(Data to examine)

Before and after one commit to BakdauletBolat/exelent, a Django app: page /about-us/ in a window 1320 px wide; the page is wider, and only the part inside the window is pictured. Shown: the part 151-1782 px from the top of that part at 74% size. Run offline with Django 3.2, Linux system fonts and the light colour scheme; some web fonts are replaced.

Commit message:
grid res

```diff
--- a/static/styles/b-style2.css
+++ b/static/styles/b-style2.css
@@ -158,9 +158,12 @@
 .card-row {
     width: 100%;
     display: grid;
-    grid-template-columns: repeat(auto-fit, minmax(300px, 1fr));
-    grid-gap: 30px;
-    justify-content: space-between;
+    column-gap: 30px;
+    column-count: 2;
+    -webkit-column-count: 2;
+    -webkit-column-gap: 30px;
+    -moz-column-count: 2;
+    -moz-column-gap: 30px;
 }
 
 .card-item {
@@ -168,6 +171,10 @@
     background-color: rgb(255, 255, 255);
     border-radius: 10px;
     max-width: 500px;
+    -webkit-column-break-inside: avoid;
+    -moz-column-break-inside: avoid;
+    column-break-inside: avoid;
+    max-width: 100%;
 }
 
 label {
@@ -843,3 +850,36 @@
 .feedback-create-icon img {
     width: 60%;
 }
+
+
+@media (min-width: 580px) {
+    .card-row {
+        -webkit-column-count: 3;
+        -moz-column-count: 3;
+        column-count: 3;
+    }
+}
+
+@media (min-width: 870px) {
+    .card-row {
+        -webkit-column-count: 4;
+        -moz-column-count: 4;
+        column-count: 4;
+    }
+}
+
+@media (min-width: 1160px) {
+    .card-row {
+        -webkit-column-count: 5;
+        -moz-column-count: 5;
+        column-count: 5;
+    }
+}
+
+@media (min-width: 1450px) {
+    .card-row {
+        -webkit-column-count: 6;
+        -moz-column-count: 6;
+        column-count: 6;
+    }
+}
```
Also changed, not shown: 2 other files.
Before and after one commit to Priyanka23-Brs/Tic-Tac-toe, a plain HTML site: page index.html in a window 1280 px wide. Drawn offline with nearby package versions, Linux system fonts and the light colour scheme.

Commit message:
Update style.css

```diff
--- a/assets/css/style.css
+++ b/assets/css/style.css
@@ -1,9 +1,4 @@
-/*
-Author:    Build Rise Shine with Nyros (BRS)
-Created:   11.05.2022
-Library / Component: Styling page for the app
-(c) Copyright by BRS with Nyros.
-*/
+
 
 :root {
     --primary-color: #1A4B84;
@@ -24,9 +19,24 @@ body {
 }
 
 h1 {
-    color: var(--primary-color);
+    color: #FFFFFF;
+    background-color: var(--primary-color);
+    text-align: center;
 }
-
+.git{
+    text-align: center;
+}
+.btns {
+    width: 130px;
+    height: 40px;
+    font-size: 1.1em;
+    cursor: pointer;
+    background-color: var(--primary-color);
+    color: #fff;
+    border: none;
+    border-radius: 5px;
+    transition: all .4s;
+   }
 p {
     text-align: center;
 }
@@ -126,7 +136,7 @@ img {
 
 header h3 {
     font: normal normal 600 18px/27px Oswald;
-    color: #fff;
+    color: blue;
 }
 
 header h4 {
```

(End Data to examine)

## What to do
Go through the material and copy every line in which the word "webkit" occurs.

## Task solution
+    -webkit-column-count: 2;
+    -webkit-column-gap: 30px;
+    -webkit-column-break-inside: avoid;
+        -webkit-column-count: 3;
+        -webkit-column-count: 4;
+        -webkit-column-count: 5;
+        -webkit-column-count: 6;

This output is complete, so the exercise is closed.